There was dearth of transient activity this week, despite the fine weather. We did see a Cessna Skyhawk from Warrensburg landing on a training mission, a Piper Comanche 250 was in from Warsaw, an AirTractor sprayplane was back and a Piper Cherokee stopped by. Out of the local fleet, the Beech Bonanza N35 was flown to Superior, Wisconsin by Roy Conley, Kainen Nance took a Cessna 150 to Jefferson City and Columbia, I had the Cessna Skyhawk out and Jeff Arnold exercised a Cessna 150.
It is time once again for the Fliars Club to attempt a breakfast fly-out, this being the last Saturday morning of the month, so if you’re of a mind let’s meet at 0730 hours on the Butler airport ramp on the 25th. We’ll divide up the available seats, and the extra bodies can be strapped under the wings. Just kidding!
You may have noticed the new gates installed by the City beside the entrance to the south drive at the airport. This is to satisfy a requirement to separate vehicular and airplane traffic, so there’s no chance of a car coming into the drive while it’s being used to move an airplane. Seems silly, because the likelihood of that happening is remote, but you have to remember that 90% of the maintenance and improvements cost for our airport comes from the Aviation Trust Fund, and when you take government-issue money, it comes with a lot of strings attached. Never mind that this is money collected from airport users, not general revenue, so we’re really talking about our own aviation gas tax and other fees that, as pilots, we’ve paid.
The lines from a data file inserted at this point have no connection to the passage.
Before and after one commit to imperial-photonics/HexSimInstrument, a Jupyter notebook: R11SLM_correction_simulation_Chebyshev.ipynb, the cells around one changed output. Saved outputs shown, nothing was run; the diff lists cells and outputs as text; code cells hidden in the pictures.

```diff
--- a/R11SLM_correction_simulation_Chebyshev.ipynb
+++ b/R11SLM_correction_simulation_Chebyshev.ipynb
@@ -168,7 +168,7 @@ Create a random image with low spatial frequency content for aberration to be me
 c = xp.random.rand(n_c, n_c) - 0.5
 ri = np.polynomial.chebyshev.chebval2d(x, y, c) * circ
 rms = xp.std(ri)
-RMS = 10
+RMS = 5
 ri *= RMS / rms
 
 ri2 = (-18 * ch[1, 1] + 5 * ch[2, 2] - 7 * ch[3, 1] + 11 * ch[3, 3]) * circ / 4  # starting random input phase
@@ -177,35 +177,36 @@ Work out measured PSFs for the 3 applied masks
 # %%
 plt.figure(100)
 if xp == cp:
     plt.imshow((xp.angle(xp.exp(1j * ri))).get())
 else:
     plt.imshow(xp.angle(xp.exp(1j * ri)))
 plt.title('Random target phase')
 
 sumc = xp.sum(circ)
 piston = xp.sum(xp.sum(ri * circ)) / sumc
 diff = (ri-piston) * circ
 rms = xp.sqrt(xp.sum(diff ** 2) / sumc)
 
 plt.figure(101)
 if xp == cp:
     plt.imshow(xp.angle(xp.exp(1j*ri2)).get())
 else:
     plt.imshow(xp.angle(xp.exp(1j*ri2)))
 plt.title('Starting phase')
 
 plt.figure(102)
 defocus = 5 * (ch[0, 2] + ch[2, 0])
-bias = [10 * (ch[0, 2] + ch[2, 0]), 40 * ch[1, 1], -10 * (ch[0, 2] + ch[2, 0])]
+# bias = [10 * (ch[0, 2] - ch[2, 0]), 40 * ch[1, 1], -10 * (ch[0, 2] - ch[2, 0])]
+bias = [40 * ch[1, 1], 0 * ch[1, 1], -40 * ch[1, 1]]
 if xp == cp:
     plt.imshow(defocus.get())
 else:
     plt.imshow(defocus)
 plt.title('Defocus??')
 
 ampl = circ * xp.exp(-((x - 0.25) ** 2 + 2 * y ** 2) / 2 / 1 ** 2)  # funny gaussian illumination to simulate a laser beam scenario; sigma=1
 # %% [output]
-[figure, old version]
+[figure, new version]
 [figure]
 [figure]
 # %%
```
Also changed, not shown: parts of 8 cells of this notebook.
But the guvinmint thinks it’s their money, and if we want it we have to play the game. So, we had to put the gate up, and use FAA-approved engineering and contractors for the pavement repairs, and pay three times what we should for a beacon light replacement.
At least we don’t have it as bad as some places. I visited an airport not much bigger than ours over the weekend, which had the full Homeland Security package. Chain link fence 10 feet high around the whole property, card-reader gates to gain access to your hangar, a terminal building that needed an access code to get to the rest rooms and a Covid mask mandate anytime you’re under a roof. Very little flying activity was going on; I wonder why.
Our weekly brain-teaser from last week asked, “what are the three definitions of “night flight” in the FAA’s Aviation Regulations?” Yep, there’s three ways to describe when it’s officially. The aircraft’s position lights have to be turned on right at sunset, you can’t fly at night with passengers if you’re not current if it’s more than an hour after sunset, and it’s not loggable night time unless civil twilight has passed. Here’s an easy one for next week: what happens if you burn lower-octane fuel in an engine rated for 100-octane? You can send your answer to firstname.lastname@example.org.